We are familiar with the scales of justice, but what about the scales of attention? Few of us analyze what our brain spends its time processing; we respond to stimulus, which is easier, and allows us to reserve more of our thought process for ourselves. As a result, life is not tiring at all because we are only halfway awake.
For those who study the brain, informally (which is better above 120) or formally (better below 120 IQ points), it becomes clear that mental state is a zero-sum game. During any span of time, the brain can process only so much, and so adopting more of one thing over others displaces those others. This leads to several interesting revelations:
Essentially, the more that we focus on our selves in the here and now, the more we miss out on what life is about beyond the self. This leads us into a condition called solipsism, where we believe that our minds are the world, and that the world therefore can be changed by intent alone, expressed through ideology.

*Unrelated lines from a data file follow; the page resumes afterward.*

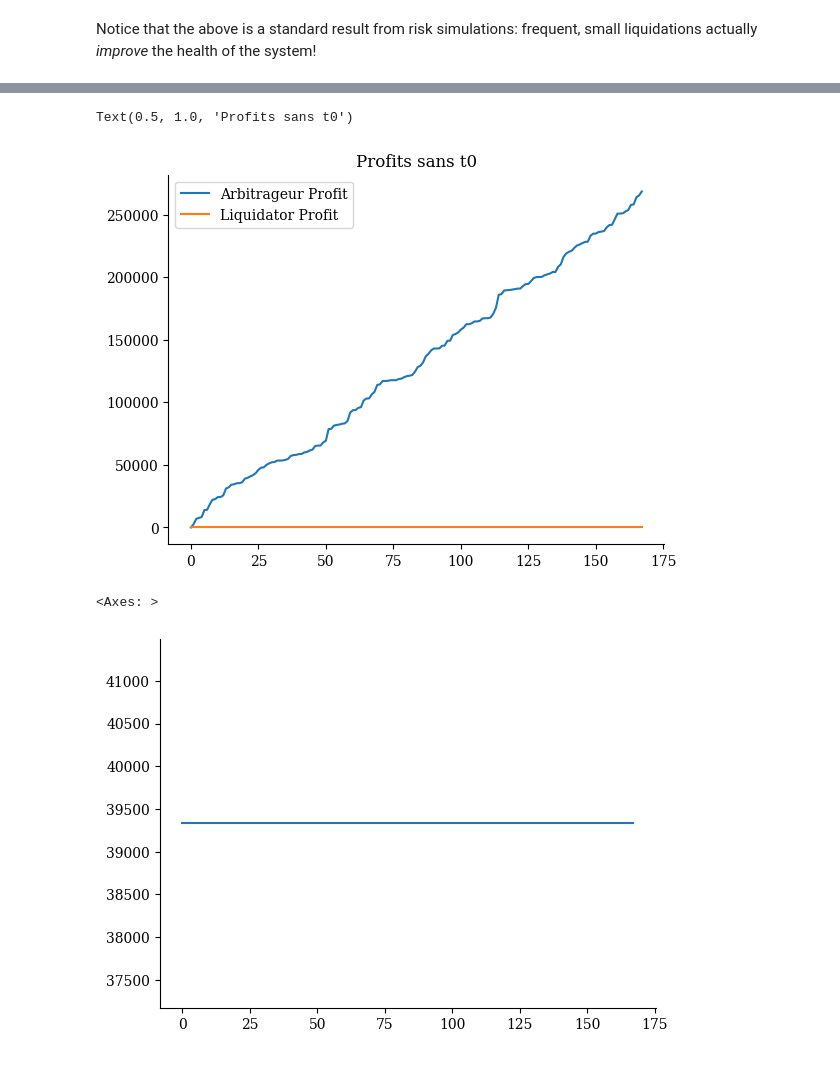
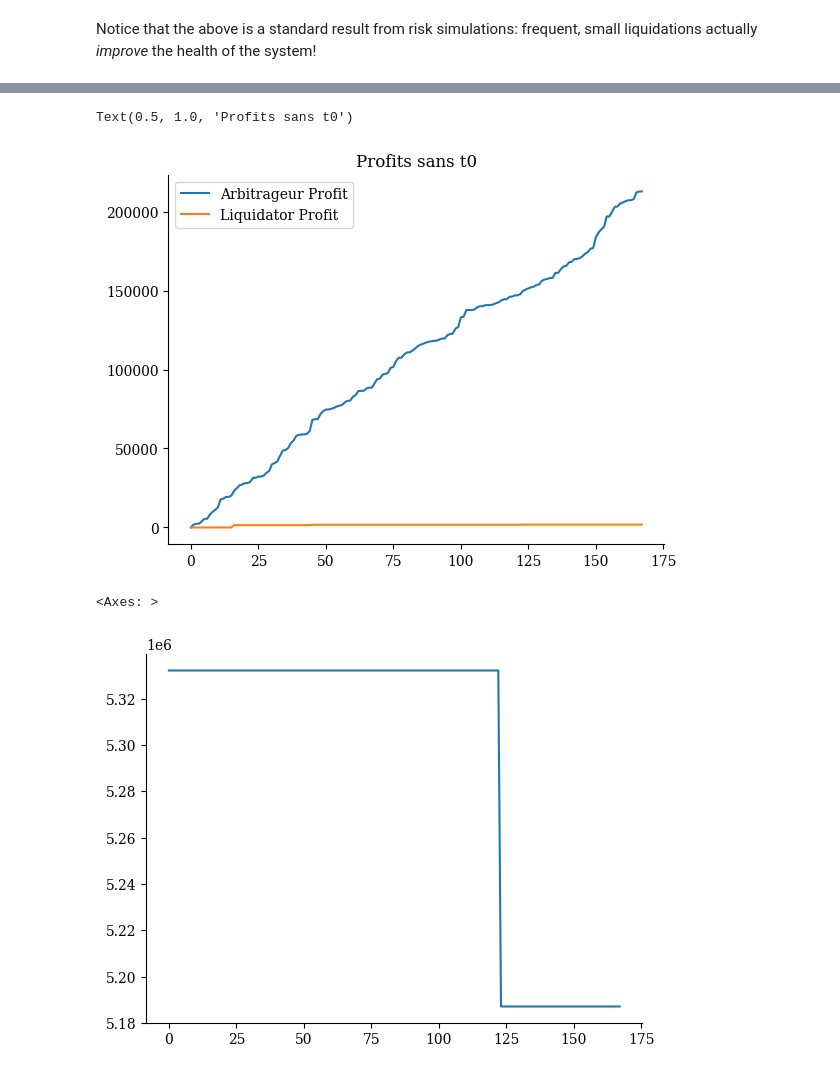
Before and after one commit to xenophonlabs/crvUSDrisk, a Jupyter notebook: notebooks/demo_sim.ipynb, the cells around one changed output, grey strips where cells are left out. Drawn from its saved outputs; the diff is of its cells as text; code cells hidden in the pictures.

Commit message:
Add Monte Carlo Infra and Metrics

```diff
--- a/notebooks/demo_sim.ipynb
+++ b/notebooks/demo_sim.ipynb
@@ -21,7 +26,8 @@ pd.set_option("display.max_columns", None)
 %autoreload 2
 # %%
 # Generate markets and prices
-scenario = Scenario("baseline", "tbtc")
+market_name = "wstETH"
+scenario = Scenario("baseline", market_name)
 scenario.prepare_for_run()
 _ = plot_prices(scenario.pricepaths.prices)
 print(
@@ -56,0 +41,3 @@ metricsprocessor.initial_state
+# %%
+processor = SingleSimProcessor(scenario, DEFAULT_METRICS)
+processor.initial_state
@@ -85,4 +90,4 @@ Text(0.5, 1.0, 'tbtc Loan Distribution')
 for sample in scenario.pricepaths:
     scenario.prepare_for_trades(sample)  # update prices/timestamps
     scenario.perform_actions(sample)  # arbitrage, liquidate, update
-    metricsprocessor.update()  # collect metrics
+    processor.update(sample.timestamp, inplace=True)  # collect metrics
@@ -107,5 +94,5 @@ for sample in scenario.pricepaths:
 # %%
-df = metricsprocessor.df
+df = processor.results
 df.to_csv("../data/results.csv")
 df.head()
 # %% [output]
@@ -152,12 +140,12 @@ plt.legend()
 plt.title("Profits sans t0")
 # %% [output]
 Text(0.5, 1.0, 'Profits sans t0')
-[figure, old version]
+[figure, new version]
 # %%
-(df["controller_tBTC_bad_debt"] / 1e18).plot()
+(df[f"controller_{market_name}_bad_debt"] / 1e18).plot()
 # %% [output]
 <Axes: >
-[figure, old version]
+[figure, new version]
 # %%
 (df["stableswap_crvUSD_USDC_virtual_price"] / 1e18).plot(label="USDC VP")
 (df["stableswap_crvUSD_USDT_virtual_price"] / 1e18).plot(label="USDT VP")
```
Also changed, not shown: parts of 12 cells of this notebook, 42 other files.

The scales of attention show us that our consciousness is the ultimate resource. We can regulate our experience to make it more meaningful and more realistic, with the latter leading to the former because it filters out more of our own background hum of desires, impulses, emotions and reactions. But most of humanity will choose otherwise, which is why life in civilization (ideally) is a competition for who gets to clarity first, and can then lead the others.